  • $\begingroup$ @RickyDemer That's a bummer. The protocol occurred to me during a lecture on bit commitment but I never got the chance to ask the professor. Thanks $\endgroup$ – rath Mar 22 '13 at 8:57

As you noticed correctly, a hash function is kind-of computationally binding if you assume collision resistance. However, it is impossible to achieve perfect hiding property for hash functions, due to the potential loss of information.

Perfect hiding means, that a computationally unbound Alice COULD decomit any value: I.e. Pedersen commitments $c = g^xh^r$ can be decommited to any value, if you know the discrete logarithm $log_g h$.

In your hash function you have no guarantee for this: for a fixed pair of commitment and K there might not be $h(N)$ to fulfill the computation.

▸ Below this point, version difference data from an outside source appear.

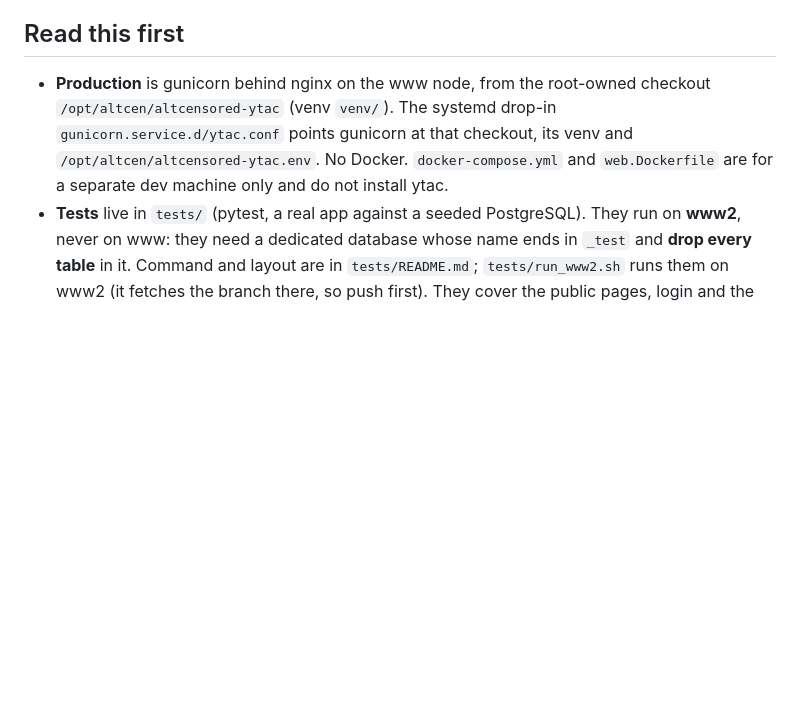
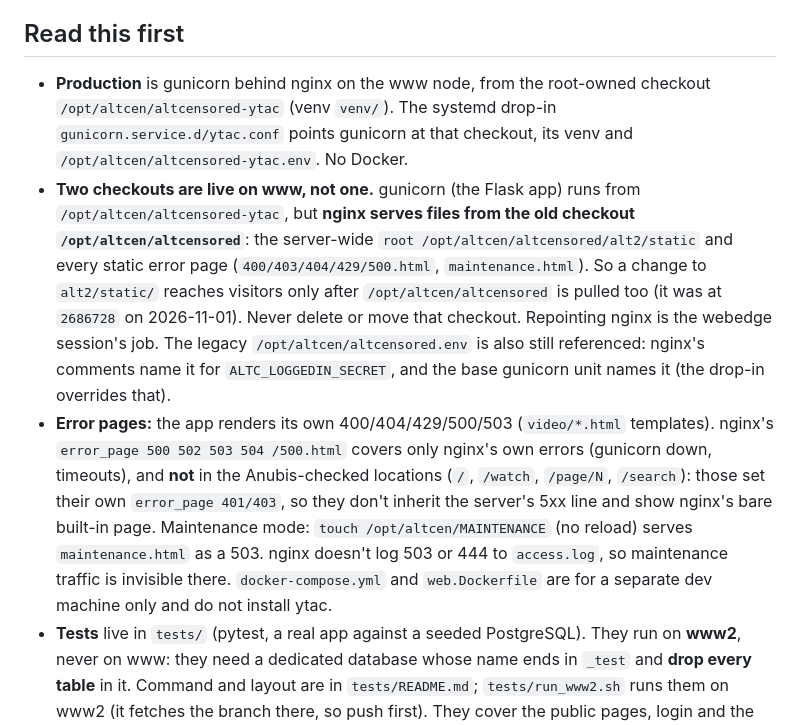
Before and after one commit to altCensored/altcensored, a Markdown page: CLAUDE.md, the part around the change. Drawn GitHub-style; blank space fills up the shorter version.

Commit message:
CLAUDE.md: nginx serves static and error pages from the old checkout; error page coverage
Co-Authored-By: Claude Opus 5.5 <noreply@anthropic.com>

```diff
--- a/CLAUDE.md
+++ b/CLAUDE.md
@@ -4,7 +4,9 @@ Guidance for Claude Code in this repo (`master` and branches off it). altCensore
 
 ## Read this first
 
-- **Production** is gunicorn behind nginx on the www node, from the root-owned checkout `/opt/altcen/altcensored-ytac` (venv `venv/`). The systemd drop-in `gunicorn.service.d/ytac.conf` points gunicorn at that checkout, its venv and `/opt/altcen/altcensored-ytac.env`. No Docker. `docker-compose.yml` and `web.Dockerfile` are for a separate dev machine only and do not install ytac.
+- **Production** is gunicorn behind nginx on the www node, from the root-owned checkout `/opt/altcen/altcensored-ytac` (venv `venv/`). The systemd drop-in `gunicorn.service.d/ytac.conf` points gunicorn at that checkout, its venv and `/opt/altcen/altcensored-ytac.env`. No Docker.
+- **Two checkouts are live on www, not one.** gunicorn (the Flask app) runs from `/opt/altcen/altcensored-ytac`, but **nginx serves files from the old checkout `/opt/altcen/altcensored`**: the server-wide `root /opt/altcen/altcensored/alt2/static` and every static error page (`400/403/404/429/500.html`, `maintenance.html`). So a change to `alt2/static/` reaches visitors only after `/opt/altcen/altcensored` is pulled too (it was at `2686728` on 2026-11-01). Never delete or move that checkout. Repointing nginx is the webedge session's job. The legacy `/opt/altcen/altcensored.env` is also still referenced: nginx's comments name it for `ALTC_LOGGEDIN_SECRET`, and the base gunicorn unit names it (the drop-in overrides that).
+- **Error pages:** the app renders its own 400/404/429/500/503 (`video/*.html` templates). nginx's `error_page 500 502 503 504 /500.html` covers only nginx's own errors (gunicorn down, timeouts), and **not** in the Anubis-checked locations (`/`, `/watch`, `/page/N`, `/search`): those set their own `error_page 401/403`, so they don't inherit the server's 5xx line and show nginx's bare built-in page. Maintenance mode: `touch /opt/altcen/MAINTENANCE` (no reload) serves `maintenance.html` as a 503. nginx doesn't log 503 or 444 to `access.log`, so maintenance traffic is invisible there. `docker-compose.yml` and `web.Dockerfile` are for a separate dev machine only and do not install ytac.
 - **Tests** live in `tests/` (pytest, a real app against a seeded PostgreSQL). They run on **www2**, never on www: they need a dedicated database whose name ends in `_test` and **drop every table** in it. Command and layout are in `tests/README.md`; `tests/run_www2.sh` runs them on www2 (it fetches the branch there, so push first). They cover the public pages, login and the access decorators, playlists, watch later and history, settings, admin (shell-outs are recorded, never run), sitemaps and feeds, the player and view counter, the archive.org lookup, cache and rate limits, error pages and the translation catalogs. Not covered: `mass_email` and the bounce/email-list uploads, OAuth, Turnstile, real S3 and archive.org calls, and anything needing a browser. The suite's seed and schema helpers still know the old altcen-models schema; only the ytac one is run. `scripts/mutation_check.py` still points at the retired legacy venv and needs retargeting before use. `scripts/parity_player.py` and `scripts/parity_views.py` compared the legacy and ytac databases for the cutover and are history now.
 - Video playback is the site's core purpose. Treat any video-serving fault as top priority, and follow the "one change at a time" rule in the global `CLAUDE.md`.
 
```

Even replacing $h(N)$ with just $N$ does not imply this property.

In general, a scheme can not be both perfectly hiding and perfectly binding, because they are opposing principles: If Alice was computationally unbound, hiding means she can decomit ANY value, and binding means she could still decomit ONLY the original value.

  • $\begingroup$ Um, no. $\:$ Perfect hiding means, that if Alice was honest and Bob was computationally unbounded $\hspace{.6 in}$ then Bob's view is independent of Alice's value. $\;\;$ $\endgroup$ – user991 Mar 22 '13 at 17:08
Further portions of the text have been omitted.